UTIs are serious because many front-line antibiotics are no longer effective, making UTIs difficult to manage especially among postmenopausal women.
While UTIs can persist for years, significantly reducing quality of life and imposing a significant burden on the healthcare system, there are few treatment options.
Here at The University of Texas at Dallas the De Nisco Lab is developing alternate therapies through translational clinical research.
By investigating how the host environment, and in particular, urinary inflammation and the urinary microbiome contribute to rUTI pathology, the long-term goal is to develop anti-inflammatory and probiotic therapies for rUTI.
The lab is collaborating with colleagues throughout the UT Dallas and UT Southwestern Medical Center to analyze the urinary microbiome and inflammation in patient samples. They are also partnering with researchers at the University of North Texas to investigate inflammatory and metabolic pathways associated with rUTI.
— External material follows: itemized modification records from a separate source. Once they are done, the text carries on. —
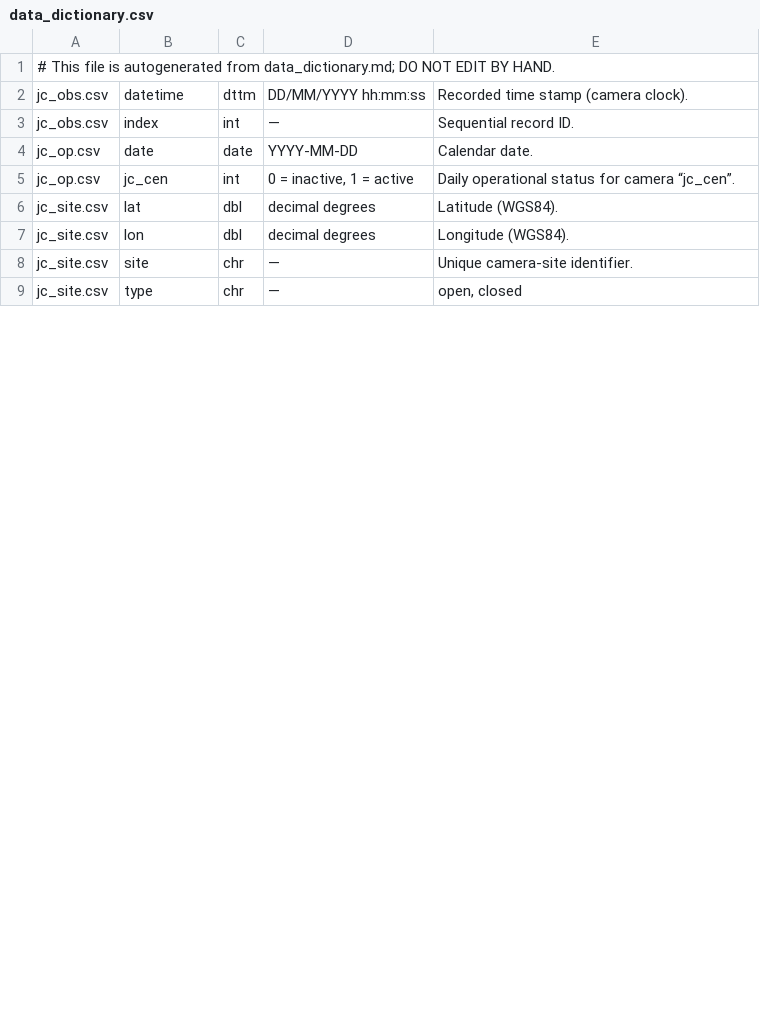
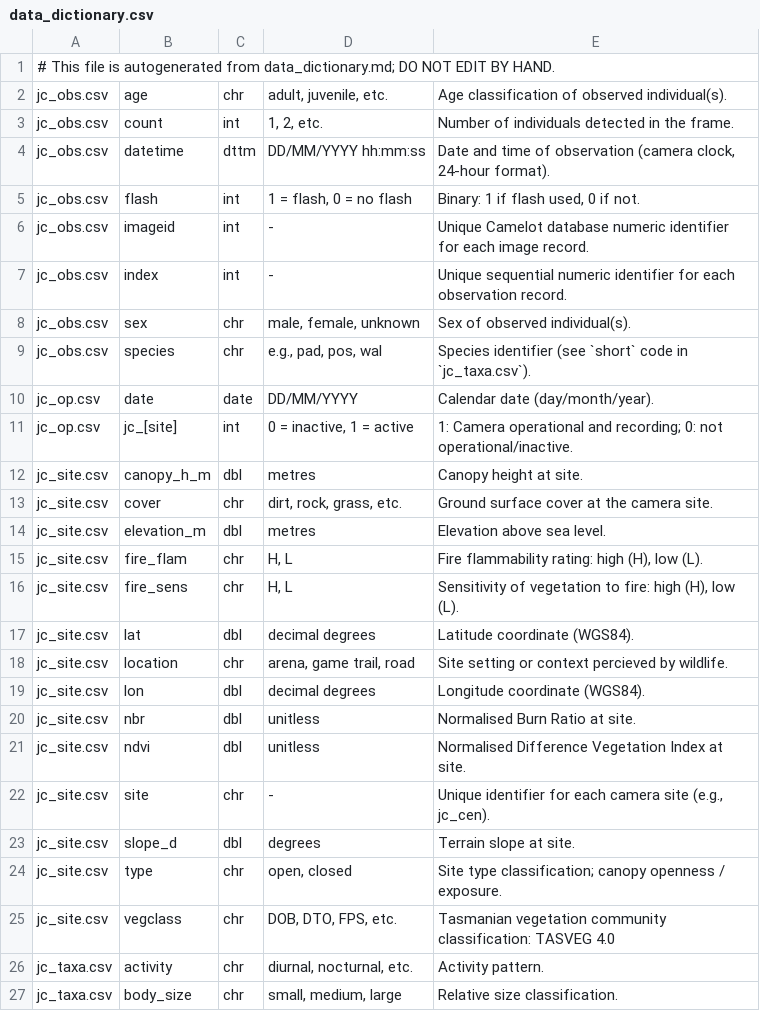
Before and after one commit to BWBrook/camtrap-workflow, a CSV file: data/data_dictionary.csv, drawn as a sheet; only a part is shown; the diff covers the shown part only.

Commit message:
Enhance camera-trap workflow and data dictionary
Added new functions for event tagging and summarization in R/custom_funcs.R, updated _targets.R to include new targets for event processing, and expanded the data dictionary with additional metadata fields. Minor updates were made to README.md and bootstrap_env.R to reflect these changes. The data dictionary CSV and markdown files were synchronized with the latest schema.

```diff
--- a/data/data_dictionary.csv
+++ b/data/data_dictionary.csv
@@ -1,9 +1,27 @@
 # This file is autogenerated from data_dictionary.md; DO NOT EDIT BY HAND.
-jc_obs.csv,datetime,dttm,DD/MM/YYYY hh:mm:ss,Recorded time stamp (camera clock).
-jc_obs.csv,index,int,—,Sequential record ID.
-jc_op.csv,date,date,YYYY-MM-DD,Calendar date.
-jc_op.csv,jc_cen,int,"0 = inactive, 1 = active",Daily operational status for camera “jc_cen”.
-jc_site.csv,lat,dbl,decimal degrees,Latitude (WGS84).
-jc_site.csv,lon,dbl,decimal degrees,Longitude (WGS84).
-jc_site.csv,site,chr,—,Unique camera‐site identifier.
-jc_site.csv,type,chr,—,"open, closed"
+jc_obs.csv,age,chr,"adult, juvenile, etc.",Age classification of observed individual(s).
+jc_obs.csv,count,int,"1, 2, etc.",Number of individuals detected in the frame.
+jc_obs.csv,datetime,dttm,DD/MM/YYYY hh:mm:ss,"Date and time of observation (camera clock, 24-hour format)."
+jc_obs.csv,flash,int,"1 = flash, 0 = no flash","Binary: 1 if flash used, 0 if not."
+jc_obs.csv,imageid,int,-,Unique Camelot database numeric identifier for each image record.
+jc_obs.csv,index,int,-,Unique sequential numeric identifier for each observation record.
+jc_obs.csv,sex,chr,"male, female, unknown",Sex of observed individual(s).
+jc_obs.csv,species,chr,"e.g., pad, pos, wal",Species identifier (see `short` code in `jc_taxa.csv`).
+jc_op.csv,date,date,DD/MM/YYYY,Calendar date (day/month/year).
+jc_op.csv,jc_[site],int,"0 = inactive, 1 = active",1: Camera operational and recording; 0: not operational/inactive.
+jc_site.csv,canopy_h_m,dbl,metres,Canopy height at site.
+jc_site.csv,cover,chr,"dirt, rock, grass, etc.",Ground surface cover at the camera site.
+jc_site.csv,elevation_m,dbl,metres,Elevation above sea level.
+jc_site.csv,fire_flam,chr,"H, L","Fire flammability rating: high (H), low (L)."
+jc_site.csv,fire_sens,chr,"H, L","Sensitivity of vegetation to fire: high (H), low (L)."
+jc_site.csv,lat,dbl,decimal degrees,Latitude coordinate (WGS84).
+jc_site.csv,location,chr,"arena, game trail, road",Site setting or context percieved by wildlife.
+jc_site.csv,lon,dbl,decimal degrees,Longitude coordinate (WGS84).
+jc_site.csv,nbr,dbl,unitless,Normalised Burn Ratio at site.
+jc_site.csv,ndvi,dbl,unitless,Normalised Difference Vegetation Index at site.
+jc_site.csv,site,chr,-,"Unique identifier for each camera site (e.g., jc_cen)."
+jc_site.csv,slope_d,dbl,degrees,Terrain slope at site.
+jc_site.csv,type,chr,"open, closed",Site type classification; canopy openness / exposure.
+jc_site.csv,vegclass,chr,"DOB, DTO, FPS, etc.",Tasmanian vegetation community classification: TASVEG 4.0
+jc_taxa.csv,activity,chr,"diurnal, nocturnal, etc.",Activity pattern.
+jc_taxa.csv,body_size,chr,"small, medium, large",Relative size classification.
```
Also changed, not shown: 14 added rows and 2 edited cells elsewhere in this file, 6 other files.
The lab has recently identified an inflammatory molecule associated with poor rUTI prognosis that may be a promising target for immunomodulatory therapies for rUTI and are developing a rapid, point-of-care test for this molecule.